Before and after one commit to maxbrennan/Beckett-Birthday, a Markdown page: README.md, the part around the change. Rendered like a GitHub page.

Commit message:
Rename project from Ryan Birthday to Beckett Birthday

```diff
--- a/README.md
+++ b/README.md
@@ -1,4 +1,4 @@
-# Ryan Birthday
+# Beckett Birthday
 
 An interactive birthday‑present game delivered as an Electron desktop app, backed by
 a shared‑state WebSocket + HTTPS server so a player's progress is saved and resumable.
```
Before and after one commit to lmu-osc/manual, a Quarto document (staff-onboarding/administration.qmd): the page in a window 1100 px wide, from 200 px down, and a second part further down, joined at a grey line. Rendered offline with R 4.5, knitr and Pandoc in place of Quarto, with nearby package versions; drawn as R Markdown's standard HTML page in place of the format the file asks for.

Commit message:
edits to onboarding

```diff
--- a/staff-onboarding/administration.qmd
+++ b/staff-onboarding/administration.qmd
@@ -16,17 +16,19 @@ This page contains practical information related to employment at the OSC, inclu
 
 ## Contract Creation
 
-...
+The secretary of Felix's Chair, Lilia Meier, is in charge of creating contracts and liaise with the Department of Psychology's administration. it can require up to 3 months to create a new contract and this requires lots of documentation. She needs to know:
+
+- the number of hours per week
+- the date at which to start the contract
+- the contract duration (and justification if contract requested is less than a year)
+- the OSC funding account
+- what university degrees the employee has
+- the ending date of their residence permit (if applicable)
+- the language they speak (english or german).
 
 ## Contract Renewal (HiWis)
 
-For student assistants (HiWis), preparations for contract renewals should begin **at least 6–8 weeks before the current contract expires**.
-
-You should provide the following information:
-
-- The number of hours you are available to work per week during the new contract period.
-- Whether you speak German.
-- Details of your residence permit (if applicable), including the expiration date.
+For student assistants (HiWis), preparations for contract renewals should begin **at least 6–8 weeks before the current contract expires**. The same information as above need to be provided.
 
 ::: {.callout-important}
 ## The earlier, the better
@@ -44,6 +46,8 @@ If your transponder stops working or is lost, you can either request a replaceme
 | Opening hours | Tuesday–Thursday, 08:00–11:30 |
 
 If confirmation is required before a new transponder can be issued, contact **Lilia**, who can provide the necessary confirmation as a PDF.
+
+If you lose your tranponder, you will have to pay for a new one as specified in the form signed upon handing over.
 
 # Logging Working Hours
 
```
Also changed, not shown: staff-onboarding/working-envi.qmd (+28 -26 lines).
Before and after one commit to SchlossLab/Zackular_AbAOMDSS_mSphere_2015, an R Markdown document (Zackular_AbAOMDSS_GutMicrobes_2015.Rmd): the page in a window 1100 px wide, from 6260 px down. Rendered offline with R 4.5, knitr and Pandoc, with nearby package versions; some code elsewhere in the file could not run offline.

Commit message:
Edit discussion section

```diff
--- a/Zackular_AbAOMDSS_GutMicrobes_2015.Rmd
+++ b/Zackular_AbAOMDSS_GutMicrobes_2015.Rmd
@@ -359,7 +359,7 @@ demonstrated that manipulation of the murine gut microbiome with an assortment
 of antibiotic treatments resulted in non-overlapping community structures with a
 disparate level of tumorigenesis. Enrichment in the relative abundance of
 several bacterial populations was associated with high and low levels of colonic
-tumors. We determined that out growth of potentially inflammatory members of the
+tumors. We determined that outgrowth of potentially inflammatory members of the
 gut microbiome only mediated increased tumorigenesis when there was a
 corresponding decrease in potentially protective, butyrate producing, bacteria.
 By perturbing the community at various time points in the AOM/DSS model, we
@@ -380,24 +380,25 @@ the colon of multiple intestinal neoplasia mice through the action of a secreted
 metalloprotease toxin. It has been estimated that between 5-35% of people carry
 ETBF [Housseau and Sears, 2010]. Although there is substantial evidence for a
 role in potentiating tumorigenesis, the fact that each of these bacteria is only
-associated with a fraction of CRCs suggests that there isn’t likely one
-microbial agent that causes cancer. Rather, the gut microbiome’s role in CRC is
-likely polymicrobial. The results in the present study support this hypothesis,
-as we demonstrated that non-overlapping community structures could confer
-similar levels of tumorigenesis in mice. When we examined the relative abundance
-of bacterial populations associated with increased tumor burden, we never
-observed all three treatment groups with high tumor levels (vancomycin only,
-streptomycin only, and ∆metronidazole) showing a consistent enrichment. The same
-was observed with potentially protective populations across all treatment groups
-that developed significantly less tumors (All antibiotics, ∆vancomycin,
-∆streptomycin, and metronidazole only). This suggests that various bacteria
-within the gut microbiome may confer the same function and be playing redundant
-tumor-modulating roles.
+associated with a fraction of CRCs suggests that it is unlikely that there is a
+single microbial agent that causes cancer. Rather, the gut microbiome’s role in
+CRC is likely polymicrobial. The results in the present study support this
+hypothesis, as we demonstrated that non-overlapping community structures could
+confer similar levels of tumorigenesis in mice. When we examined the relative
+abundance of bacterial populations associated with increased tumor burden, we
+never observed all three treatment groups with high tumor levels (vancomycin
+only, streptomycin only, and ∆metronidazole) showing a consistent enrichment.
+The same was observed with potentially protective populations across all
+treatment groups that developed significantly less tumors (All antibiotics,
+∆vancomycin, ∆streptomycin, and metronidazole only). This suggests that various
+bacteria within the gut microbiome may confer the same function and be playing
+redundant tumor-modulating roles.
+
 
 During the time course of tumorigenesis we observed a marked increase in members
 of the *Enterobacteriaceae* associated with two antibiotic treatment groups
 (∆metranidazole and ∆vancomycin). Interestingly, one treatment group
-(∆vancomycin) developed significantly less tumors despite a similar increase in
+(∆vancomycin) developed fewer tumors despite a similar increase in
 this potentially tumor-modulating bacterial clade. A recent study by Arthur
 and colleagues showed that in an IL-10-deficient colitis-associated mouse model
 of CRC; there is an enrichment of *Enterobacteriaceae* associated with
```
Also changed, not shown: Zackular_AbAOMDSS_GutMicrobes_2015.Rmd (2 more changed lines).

§ Problem to work on
An exact copy of every entry is required.

§ Result of the exercise
Before and after one commit to maxbrennan/Beckett-Birthday, a Markdown page: README.md, the part around the change. Rendered like a GitHub page.

Commit message:
Rename project from Ryan Birthday to Beckett Birthday

```diff
--- a/README.md
+++ b/README.md
@@ -1,4 +1,4 @@
-# Ryan Birthday
+# Beckett Birthday
 
 An interactive birthday‑present game delivered as an Electron desktop app, backed by
 a shared‑state WebSocket + HTTPS server so a player's progress is saved and resumable.
```
Before and after one commit to lmu-osc/manual, a Quarto document (staff-onboarding/administration.qmd): the page in a window 1100 px wide, from 200 px down, and a second part further down, joined at a grey line. Rendered offline with R 4.5, knitr and Pandoc in place of Quarto, with nearby package versions; drawn as R Markdown's standard HTML page in place of the format the file asks for.

Commit message:
edits to onboarding

```diff
--- a/staff-onboarding/administration.qmd
+++ b/staff-onboarding/administration.qmd
@@ -16,17 +16,19 @@ This page contains practical information related to employment at the OSC, inclu
 
 ## Contract Creation
 
-...
+The secretary of Felix's Chair, Lilia Meier, is in charge of creating contracts and liaise with the Department of Psychology's administration. it can require up to 3 months to create a new contract and this requires lots of documentation. She needs to know:
+
+- the number of hours per week
+- the date at which to start the contract
+- the contract duration (and justification if contract requested is less than a year)
+- the OSC funding account
+- what university degrees the employee has
+- the ending date of their residence permit (if applicable)
+- the language they speak (english or german).
 
 ## Contract Renewal (HiWis)
 
-For student assistants (HiWis), preparations for contract renewals should begin **at least 6–8 weeks before the current contract expires**.
-
-You should provide the following information:
-
-- The number of hours you are available to work per week during the new contract period.
-- Whether you speak German.
-- Details of your residence permit (if applicable), including the expiration date.
+For student assistants (HiWis), preparations for contract renewals should begin **at least 6–8 weeks before the current contract expires**. The same information as above need to be provided.
 
 ::: {.callout-important}
 ## The earlier, the better
@@ -44,6 +46,8 @@ If your transponder stops working or is lost, you can either request a replaceme
 | Opening hours | Tuesday–Thursday, 08:00–11:30 |
 
 If confirmation is required before a new transponder can be issued, contact **Lilia**, who can provide the necessary confirmation as a PDF.
+
+If you lose your tranponder, you will have to pay for a new one as specified in the form signed upon handing over.
 
 # Logging Working Hours
 
```
Also changed, not shown: staff-onboarding/working-envi.qmd (+28 -26 lines).
Before and after one commit to SchlossLab/Zackular_AbAOMDSS_mSphere_2015, an R Markdown document (Zackular_AbAOMDSS_GutMicrobes_2015.Rmd): the page in a window 1100 px wide, from 6260 px down. Rendered offline with R 4.5, knitr and Pandoc, with nearby package versions; some code elsewhere in the file could not run offline.

Commit message:
Edit discussion section

```diff
--- a/Zackular_AbAOMDSS_GutMicrobes_2015.Rmd
+++ b/Zackular_AbAOMDSS_GutMicrobes_2015.Rmd
@@ -359,7 +359,7 @@ demonstrated that manipulation of the murine gut microbiome with an assortment
 of antibiotic treatments resulted in non-overlapping community structures with a
 disparate level of tumorigenesis. Enrichment in the relative abundance of
 several bacterial populations was associated with high and low levels of colonic
-tumors. We determined that out growth of potentially inflammatory members of the
+tumors. We determined that outgrowth of potentially inflammatory members of the
 gut microbiome only mediated increased tumorigenesis when there was a
 corresponding decrease in potentially protective, butyrate producing, bacteria.
 By perturbing the community at various time points in the AOM/DSS model, we
@@ -380,24 +380,25 @@ the colon of multiple intestinal neoplasia mice through the action of a secreted
 metalloprotease toxin. It has been estimated that between 5-35% of people carry
 ETBF [Housseau and Sears, 2010]. Although there is substantial evidence for a
 role in potentiating tumorigenesis, the fact that each of these bacteria is only
-associated with a fraction of CRCs suggests that there isn’t likely one
-microbial agent that causes cancer. Rather, the gut microbiome’s role in CRC is
-likely polymicrobial. The results in the present study support this hypothesis,
-as we demonstrated that non-overlapping community structures could confer
-similar levels of tumorigenesis in mice. When we examined the relative abundance
-of bacterial populations associated with increased tumor burden, we never
-observed all three treatment groups with high tumor levels (vancomycin only,
-streptomycin only, and ∆metronidazole) showing a consistent enrichment. The same
-was observed with potentially protective populations across all treatment groups
-that developed significantly less tumors (All antibiotics, ∆vancomycin,
-∆streptomycin, and metronidazole only). This suggests that various bacteria
-within the gut microbiome may confer the same function and be playing redundant
-tumor-modulating roles.
+associated with a fraction of CRCs suggests that it is unlikely that there is a
+single microbial agent that causes cancer. Rather, the gut microbiome’s role in
+CRC is likely polymicrobial. The results in the present study support this
+hypothesis, as we demonstrated that non-overlapping community structures could
+confer similar levels of tumorigenesis in mice. When we examined the relative
+abundance of bacterial populations associated with increased tumor burden, we
+never observed all three treatment groups with high tumor levels (vancomycin
+only, streptomycin only, and ∆metronidazole) showing a consistent enrichment.
+The same was observed with potentially protective populations across all
+treatment groups that developed significantly less tumors (All antibiotics,
+∆vancomycin, ∆streptomycin, and metronidazole only). This suggests that various
+bacteria within the gut microbiome may confer the same function and be playing
+redundant tumor-modulating roles.
+
 
 During the time course of tumorigenesis we observed a marked increase in members
 of the *Enterobacteriaceae* associated with two antibiotic treatment groups
 (∆metranidazole and ∆vancomycin). Interestingly, one treatment group
-(∆vancomycin) developed significantly less tumors despite a similar increase in
+(∆vancomycin) developed fewer tumors despite a similar increase in
 this potentially tumor-modulating bacterial clade. A recent study by Arthur
 and colleagues showed that in an IL-10-deficient colitis-associated mouse model
 of CRC; there is an enrichment of *Enterobacteriaceae* associated with
```
Also changed, not shown: Zackular_AbAOMDSS_GutMicrobes_2015.Rmd (2 more changed lines).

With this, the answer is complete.